Lunch over IP: The natural history of the @ sign

Lunch over IP: The natural history of the @ sign

Reading Bruno Giussani is a delight. This history of the “@” or “at” sign is a keeper. Bruno is my favorite Swiss blogger and info theory blogger out there.

“The precise birth date of e-mail is unknown, but technology historians set it somewhere in late 1971, when a then 30-year old American computer engineer, Ray Tomlinson, did what he unassuming calls “a quick hack”. He successfully sent the first electronic message from a computer to an account (his own account, in fact) on another computer.”

China’s First Global Capitalist – Businessweek on Yang Yuanqing

China’s First Global Capitalist

“What’s it like to work with the Chinese?” is the top question thrown my way the past 11 months. BusinessWeek helps me answer it with a profile of our chairman, Yang Yangqing.

“Yang Yuanqing, 42, chairman of Lenovo Group Ltd., the leading PC company in China, steps into the Ding Hao Electronics Mall and a dizzying scene. Everywhere there are signs, lights, and swarms of shoppers. Strolling from one shop to another to peruse the displays of his company’s devices, Yang, introduced by his handlers, speaks quietly with shopkeepers. But each time he stops, he is immediately surrounded by a scrum of people giddily snapping his picture with tiny digital cameras and camera phones. Yang is a rock-star executive here, a Chinese Bill Gates.”

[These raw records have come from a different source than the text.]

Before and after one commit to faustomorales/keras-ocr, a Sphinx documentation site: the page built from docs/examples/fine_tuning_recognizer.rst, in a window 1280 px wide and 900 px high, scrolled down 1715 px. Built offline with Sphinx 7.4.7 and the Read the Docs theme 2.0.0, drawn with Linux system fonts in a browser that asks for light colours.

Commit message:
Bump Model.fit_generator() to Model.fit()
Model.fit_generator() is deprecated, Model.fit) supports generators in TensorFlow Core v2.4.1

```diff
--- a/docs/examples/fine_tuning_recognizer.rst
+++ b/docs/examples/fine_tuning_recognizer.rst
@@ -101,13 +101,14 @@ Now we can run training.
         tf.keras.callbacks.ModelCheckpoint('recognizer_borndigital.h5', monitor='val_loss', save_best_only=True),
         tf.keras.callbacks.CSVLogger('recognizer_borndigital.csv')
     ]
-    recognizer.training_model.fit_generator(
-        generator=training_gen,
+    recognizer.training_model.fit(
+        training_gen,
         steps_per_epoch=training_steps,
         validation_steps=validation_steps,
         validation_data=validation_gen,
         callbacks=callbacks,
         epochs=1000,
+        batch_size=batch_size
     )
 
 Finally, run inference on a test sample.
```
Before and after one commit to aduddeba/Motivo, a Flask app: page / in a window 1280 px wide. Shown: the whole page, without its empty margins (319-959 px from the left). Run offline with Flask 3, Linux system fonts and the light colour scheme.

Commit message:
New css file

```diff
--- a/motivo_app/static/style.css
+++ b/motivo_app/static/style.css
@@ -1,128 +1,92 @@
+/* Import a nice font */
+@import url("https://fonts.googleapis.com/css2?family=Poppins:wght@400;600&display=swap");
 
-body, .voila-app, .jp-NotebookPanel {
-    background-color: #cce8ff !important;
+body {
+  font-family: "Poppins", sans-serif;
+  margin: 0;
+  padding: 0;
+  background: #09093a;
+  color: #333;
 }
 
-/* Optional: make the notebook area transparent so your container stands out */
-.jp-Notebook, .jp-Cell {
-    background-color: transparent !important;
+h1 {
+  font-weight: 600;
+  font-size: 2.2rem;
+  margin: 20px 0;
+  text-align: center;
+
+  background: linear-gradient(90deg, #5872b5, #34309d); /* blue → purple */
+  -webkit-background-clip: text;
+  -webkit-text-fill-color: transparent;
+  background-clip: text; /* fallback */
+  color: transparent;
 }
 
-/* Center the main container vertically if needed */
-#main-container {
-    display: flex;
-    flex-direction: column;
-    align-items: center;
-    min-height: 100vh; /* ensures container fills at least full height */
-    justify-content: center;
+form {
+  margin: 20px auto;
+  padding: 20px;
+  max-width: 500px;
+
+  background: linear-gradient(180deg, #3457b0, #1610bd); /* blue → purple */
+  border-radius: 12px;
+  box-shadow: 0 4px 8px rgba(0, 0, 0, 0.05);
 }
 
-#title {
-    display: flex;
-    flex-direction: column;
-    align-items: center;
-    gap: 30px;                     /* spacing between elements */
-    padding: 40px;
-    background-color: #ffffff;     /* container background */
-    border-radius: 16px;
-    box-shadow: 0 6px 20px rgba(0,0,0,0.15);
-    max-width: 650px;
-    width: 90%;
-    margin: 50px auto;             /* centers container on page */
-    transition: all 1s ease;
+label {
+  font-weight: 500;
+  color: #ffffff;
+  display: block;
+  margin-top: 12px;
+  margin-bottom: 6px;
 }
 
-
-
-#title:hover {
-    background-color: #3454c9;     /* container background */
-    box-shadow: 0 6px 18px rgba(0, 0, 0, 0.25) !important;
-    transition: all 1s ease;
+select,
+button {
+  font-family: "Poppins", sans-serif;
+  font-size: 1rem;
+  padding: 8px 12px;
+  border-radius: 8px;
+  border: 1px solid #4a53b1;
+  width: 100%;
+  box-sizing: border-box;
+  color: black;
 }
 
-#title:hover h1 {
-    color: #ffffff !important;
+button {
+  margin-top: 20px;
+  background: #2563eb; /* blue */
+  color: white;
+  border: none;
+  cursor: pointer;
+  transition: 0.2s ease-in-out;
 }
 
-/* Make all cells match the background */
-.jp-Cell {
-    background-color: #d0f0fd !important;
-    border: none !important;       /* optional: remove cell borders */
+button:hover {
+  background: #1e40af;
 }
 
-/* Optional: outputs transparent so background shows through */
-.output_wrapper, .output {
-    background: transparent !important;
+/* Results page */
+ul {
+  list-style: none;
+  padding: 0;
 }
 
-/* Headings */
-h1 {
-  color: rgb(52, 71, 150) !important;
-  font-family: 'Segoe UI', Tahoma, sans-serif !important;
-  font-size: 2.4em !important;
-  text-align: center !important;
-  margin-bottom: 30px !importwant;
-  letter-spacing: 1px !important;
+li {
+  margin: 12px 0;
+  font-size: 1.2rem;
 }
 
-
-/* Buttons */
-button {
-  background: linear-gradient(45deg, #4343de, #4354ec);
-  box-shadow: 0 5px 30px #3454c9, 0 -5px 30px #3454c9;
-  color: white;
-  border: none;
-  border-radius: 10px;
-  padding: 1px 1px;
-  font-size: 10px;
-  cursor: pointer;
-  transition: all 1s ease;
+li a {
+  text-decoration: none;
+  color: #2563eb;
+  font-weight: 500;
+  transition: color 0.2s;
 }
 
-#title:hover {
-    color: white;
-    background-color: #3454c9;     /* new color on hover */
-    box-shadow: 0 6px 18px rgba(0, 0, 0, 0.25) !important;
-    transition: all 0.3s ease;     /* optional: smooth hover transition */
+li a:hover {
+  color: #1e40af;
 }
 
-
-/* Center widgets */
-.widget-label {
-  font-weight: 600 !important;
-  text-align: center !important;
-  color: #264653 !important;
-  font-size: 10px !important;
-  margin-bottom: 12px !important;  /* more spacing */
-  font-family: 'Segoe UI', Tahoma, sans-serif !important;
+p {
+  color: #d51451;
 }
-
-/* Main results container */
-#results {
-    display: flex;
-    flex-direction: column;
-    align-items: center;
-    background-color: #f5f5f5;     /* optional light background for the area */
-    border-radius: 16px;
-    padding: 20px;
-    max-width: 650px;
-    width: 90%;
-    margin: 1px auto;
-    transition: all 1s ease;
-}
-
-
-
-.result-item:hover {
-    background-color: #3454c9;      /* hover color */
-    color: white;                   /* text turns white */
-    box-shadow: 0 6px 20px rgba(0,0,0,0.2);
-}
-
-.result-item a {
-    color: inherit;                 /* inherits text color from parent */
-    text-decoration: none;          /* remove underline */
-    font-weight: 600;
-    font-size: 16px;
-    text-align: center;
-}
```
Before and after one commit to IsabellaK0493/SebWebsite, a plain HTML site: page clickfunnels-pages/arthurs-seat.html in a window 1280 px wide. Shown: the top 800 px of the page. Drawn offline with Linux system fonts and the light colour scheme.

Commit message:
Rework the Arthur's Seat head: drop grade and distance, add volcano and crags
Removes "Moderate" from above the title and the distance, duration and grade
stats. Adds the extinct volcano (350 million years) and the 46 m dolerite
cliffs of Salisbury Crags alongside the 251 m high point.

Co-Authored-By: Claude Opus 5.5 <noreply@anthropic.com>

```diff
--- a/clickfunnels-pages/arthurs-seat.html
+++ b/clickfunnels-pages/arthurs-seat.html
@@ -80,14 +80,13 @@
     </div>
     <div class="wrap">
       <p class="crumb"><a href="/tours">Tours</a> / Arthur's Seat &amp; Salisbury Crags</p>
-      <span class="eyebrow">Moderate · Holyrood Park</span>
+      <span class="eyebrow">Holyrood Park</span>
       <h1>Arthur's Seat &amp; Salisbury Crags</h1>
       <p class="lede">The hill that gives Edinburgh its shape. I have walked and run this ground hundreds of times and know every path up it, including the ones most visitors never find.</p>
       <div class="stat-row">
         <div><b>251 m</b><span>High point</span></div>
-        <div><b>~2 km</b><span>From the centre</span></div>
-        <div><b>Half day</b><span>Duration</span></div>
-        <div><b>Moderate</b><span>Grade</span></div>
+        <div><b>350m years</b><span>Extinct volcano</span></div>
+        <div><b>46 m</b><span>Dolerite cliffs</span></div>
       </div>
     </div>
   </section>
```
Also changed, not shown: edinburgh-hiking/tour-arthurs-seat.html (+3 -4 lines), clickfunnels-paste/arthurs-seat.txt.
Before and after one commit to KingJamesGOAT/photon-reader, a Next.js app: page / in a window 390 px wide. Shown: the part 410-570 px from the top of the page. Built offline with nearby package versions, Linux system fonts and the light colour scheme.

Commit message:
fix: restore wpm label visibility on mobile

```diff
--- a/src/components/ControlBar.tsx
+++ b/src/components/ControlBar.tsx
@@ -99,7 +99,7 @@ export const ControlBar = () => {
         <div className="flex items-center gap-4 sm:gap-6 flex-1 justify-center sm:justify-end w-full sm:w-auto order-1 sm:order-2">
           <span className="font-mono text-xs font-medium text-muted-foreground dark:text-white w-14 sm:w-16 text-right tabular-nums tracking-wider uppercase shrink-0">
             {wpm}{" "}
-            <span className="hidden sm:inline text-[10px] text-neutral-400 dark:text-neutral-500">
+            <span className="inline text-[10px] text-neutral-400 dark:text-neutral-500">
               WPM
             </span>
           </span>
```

I’ll post in the future about my impressions of Lenovo’s culture and leadership. I’ve had a few interactions with Yangqing and have found him remarkably thoughtful and decisive — a guy who projects immense patience and attention to execution. He is not a larger-than-life type of manager who plays into the old PC industry’s adoration for what Jim Manzi at Lotus once called the “Cult of Personality.”